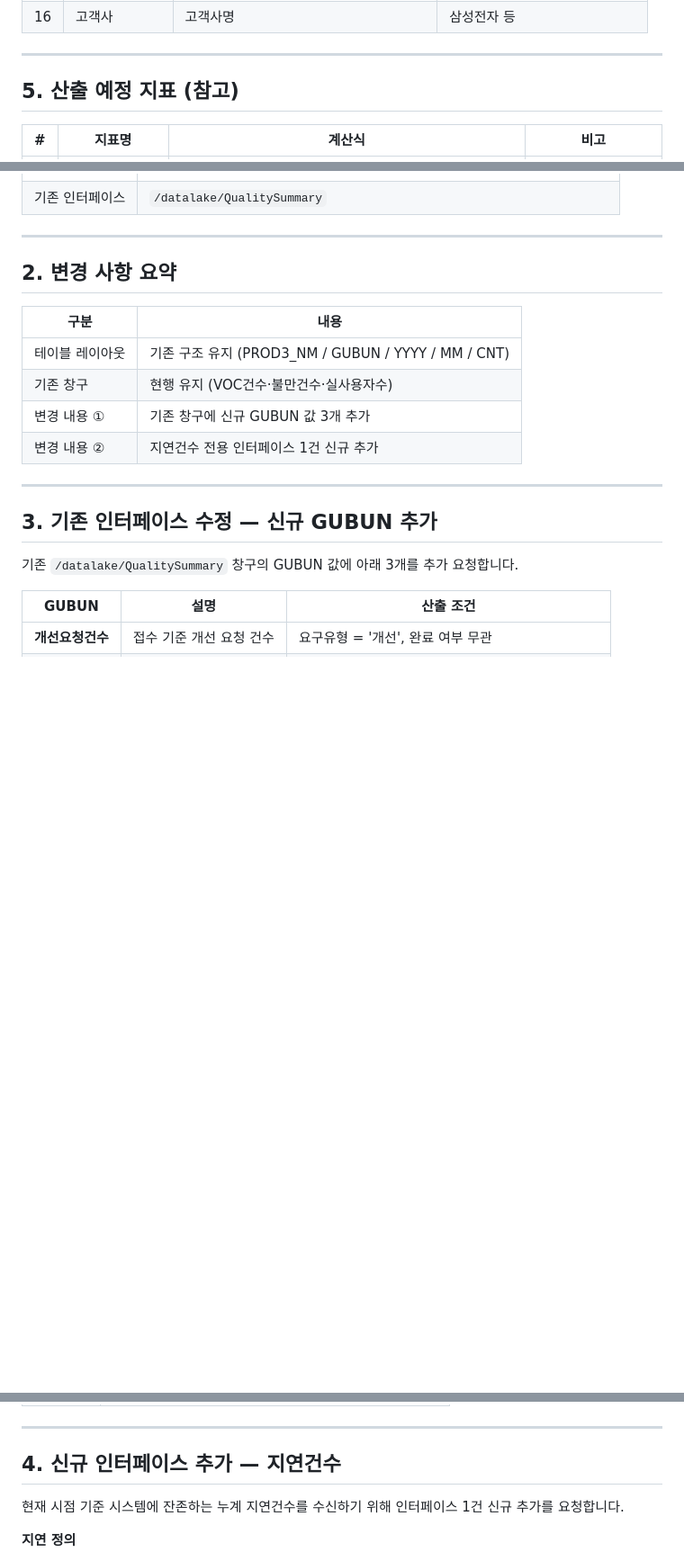
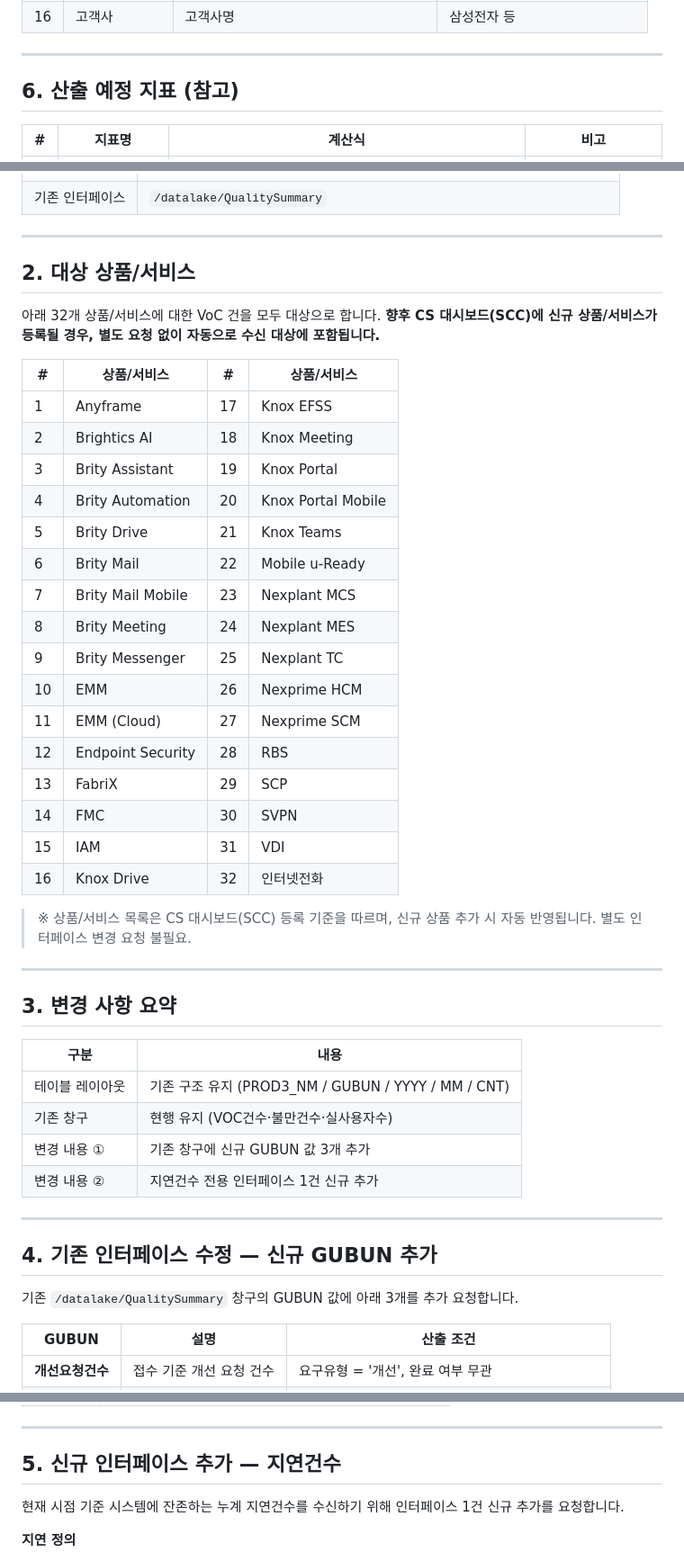
Before and after one commit to juree85-netizen/business-health-dashboard, a Markdown page: VoC_데이터인터페이스요청서.md, 3 parts joined by grey strips. Shown at 90% size. GitHub-like rendering; blank space fills up the shorter version.

Commit message:
feat: VoC 인터페이스 요청서 — 대상 상품/서비스 32개 명시
- 섹션 2 신규 추가: 대상 상품/서비스 목록 (32개)
- 신규 상품 등록 시 자동 반영 조건 명시

Co-Authored-By: Claude Sonnet 4.6 <noreply@anthropic.com>

```diff
--- a/VoC_데이터인터페이스요청서.md
+++ b/VoC_데이터인터페이스요청서.md
@@ -72,7 +72,7 @@
 
 ---
 
-## 5. 산출 예정 지표 (참고)
+## 6. 산출 예정 지표 (참고)
 
 | # | 지표명 | 계산식 | 비고 |
 |---|--------|--------|------|
@@ -102,7 +102,35 @@
 
 ---
 
-## 2. 변경 사항 요약
+## 2. 대상 상품/서비스
+
+아래 32개 상품/서비스에 대한 VoC 건을 모두 대상으로 합니다.
+**향후 CS 대시보드(SCC)에 신규 상품/서비스가 등록될 경우, 별도 요청 없이 자동으로 수신 대상에 포함됩니다.**
+
+| # | 상품/서비스 | # | 상품/서비스 |
+|---|------------|---|------------|
+| 1 | Anyframe | 17 | Knox EFSS |
+| 2 | Brightics AI | 18 | Knox Meeting |
+| 3 | Brity Assistant | 19 | Knox Portal |
+| 4 | Brity Automation | 20 | Knox Portal Mobile |
+| 5 | Brity Drive | 21 | Knox Teams |
+| 6 | Brity Mail | 22 | Mobile u-Ready |
+| 7 | Brity Mail Mobile | 23 | Nexplant MCS |
+| 8 | Brity Meeting | 24 | Nexplant MES |
+| 9 | Brity Messenger | 25 | Nexplant TC |
+| 10 | EMM | 26 | Nexprime HCM |
+| 11 | EMM (Cloud) | 27 | Nexprime SCM |
+| 12 | Endpoint Security | 28 | RBS |
+| 13 | FabriX | 29 | SCP |
+| 14 | FMC | 30 | SVPN |
+| 15 | IAM | 31 | VDI |
+| 16 | Knox Drive | 32 | 인터넷전화 |
+
+> ※ 상품/서비스 목록은 CS 대시보드(SCC) 등록 기준을 따르며, 신규 상품 추가 시 자동 반영됩니다. 별도 인터페이스 변경 요청 불필요.
+
+---
+
+## 3. 변경 사항 요약
 
 | 구분 | 내용 |
 |------|------|
@@ -113,7 +141,7 @@
 
 ---
 
-## 3. 기존 인터페이스 수정 — 신규 GUBUN 추가
+## 4. 기존 인터페이스 수정 — 신규 GUBUN 추가
 
 기존 `/datalake/QualitySummary` 창구의 GUBUN 값에 아래 3개를 추가 요청합니다.
 
@@ -133,7 +161,7 @@
 
 ---
 
-## 4. 신규 인터페이스 추가 — 지연건수
+## 5. 신규 인터페이스 추가 — 지연건수
 
 현재 시점 기준 시스템에 잔존하는 누계 지연건수를 수신하기 위해 인터페이스 1건 신규 추가를 요청합니다.
 
```
Also changed, not shown: other parts of VoC_데이터인터페이스요청서.md (+1 -1 lines).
----------
▶ _WHAT THE TASK ASKS_
Line by line, reproduce the material above exactly, leaving each picture out.

▶ _RESPONSE TO THIS EXERCISE_
Before and after one commit to juree85-netizen/business-health-dashboard, a Markdown page: VoC_데이터인터페이스요청서.md, 3 parts joined by grey strips. Shown at 90% size. GitHub-like rendering; blank space fills up the shorter version.

Commit message:
feat: VoC 인터페이스 요청서 — 대상 상품/서비스 32개 명시
- 섹션 2 신규 추가: 대상 상품/서비스 목록 (32개)
- 신규 상품 등록 시 자동 반영 조건 명시

Co-Authored-By: Claude Sonnet 4.6 <noreply@anthropic.com>

```diff
--- a/VoC_데이터인터페이스요청서.md
+++ b/VoC_데이터인터페이스요청서.md
@@ -72,7 +72,7 @@
 
 ---
 
-## 5. 산출 예정 지표 (참고)
+## 6. 산출 예정 지표 (참고)
 
 | # | 지표명 | 계산식 | 비고 |
 |---|--------|--------|------|
@@ -102,7 +102,35 @@
 
 ---
 
-## 2. 변경 사항 요약
+## 2. 대상 상품/서비스
+
+아래 32개 상품/서비스에 대한 VoC 건을 모두 대상으로 합니다.
+**향후 CS 대시보드(SCC)에 신규 상품/서비스가 등록될 경우, 별도 요청 없이 자동으로 수신 대상에 포함됩니다.**
+
+| # | 상품/서비스 | # | 상품/서비스 |
+|---|------------|---|------------|
+| 1 | Anyframe | 17 | Knox EFSS |
+| 2 | Brightics AI | 18 | Knox Meeting |
+| 3 | Brity Assistant | 19 | Knox Portal |
+| 4 | Brity Automation | 20 | Knox Portal Mobile |
+| 5 | Brity Drive | 21 | Knox Teams |
+| 6 | Brity Mail | 22 | Mobile u-Ready |
+| 7 | Brity Mail Mobile | 23 | Nexplant MCS |
+| 8 | Brity Meeting | 24 | Nexplant MES |
+| 9 | Brity Messenger | 25 | Nexplant TC |
+| 10 | EMM | 26 | Nexprime HCM |
+| 11 | EMM (Cloud) | 27 | Nexprime SCM |
+| 12 | Endpoint Security | 28 | RBS |
+| 13 | FabriX | 29 | SCP |
+| 14 | FMC | 30 | SVPN |
+| 15 | IAM | 31 | VDI |
+| 16 | Knox Drive | 32 | 인터넷전화 |
+
+> ※ 상품/서비스 목록은 CS 대시보드(SCC) 등록 기준을 따르며, 신규 상품 추가 시 자동 반영됩니다. 별도 인터페이스 변경 요청 불필요.
+
+---
+
+## 3. 변경 사항 요약
 
 | 구분 | 내용 |
 |------|------|
@@ -113,7 +141,7 @@
 
 ---
 
-## 3. 기존 인터페이스 수정 — 신규 GUBUN 추가
+## 4. 기존 인터페이스 수정 — 신규 GUBUN 추가
 
 기존 `/datalake/QualitySummary` 창구의 GUBUN 값에 아래 3개를 추가 요청합니다.
 
@@ -133,7 +161,7 @@
 
 ---
 
-## 4. 신규 인터페이스 추가 — 지연건수
+## 5. 신규 인터페이스 추가 — 지연건수
 
 현재 시점 기준 시스템에 잔존하는 누계 지연건수를 수신하기 위해 인터페이스 1건 신규 추가를 요청합니다.
 
```
Also changed, not shown: other parts of VoC_데이터인터페이스요청서.md (+1 -1 lines).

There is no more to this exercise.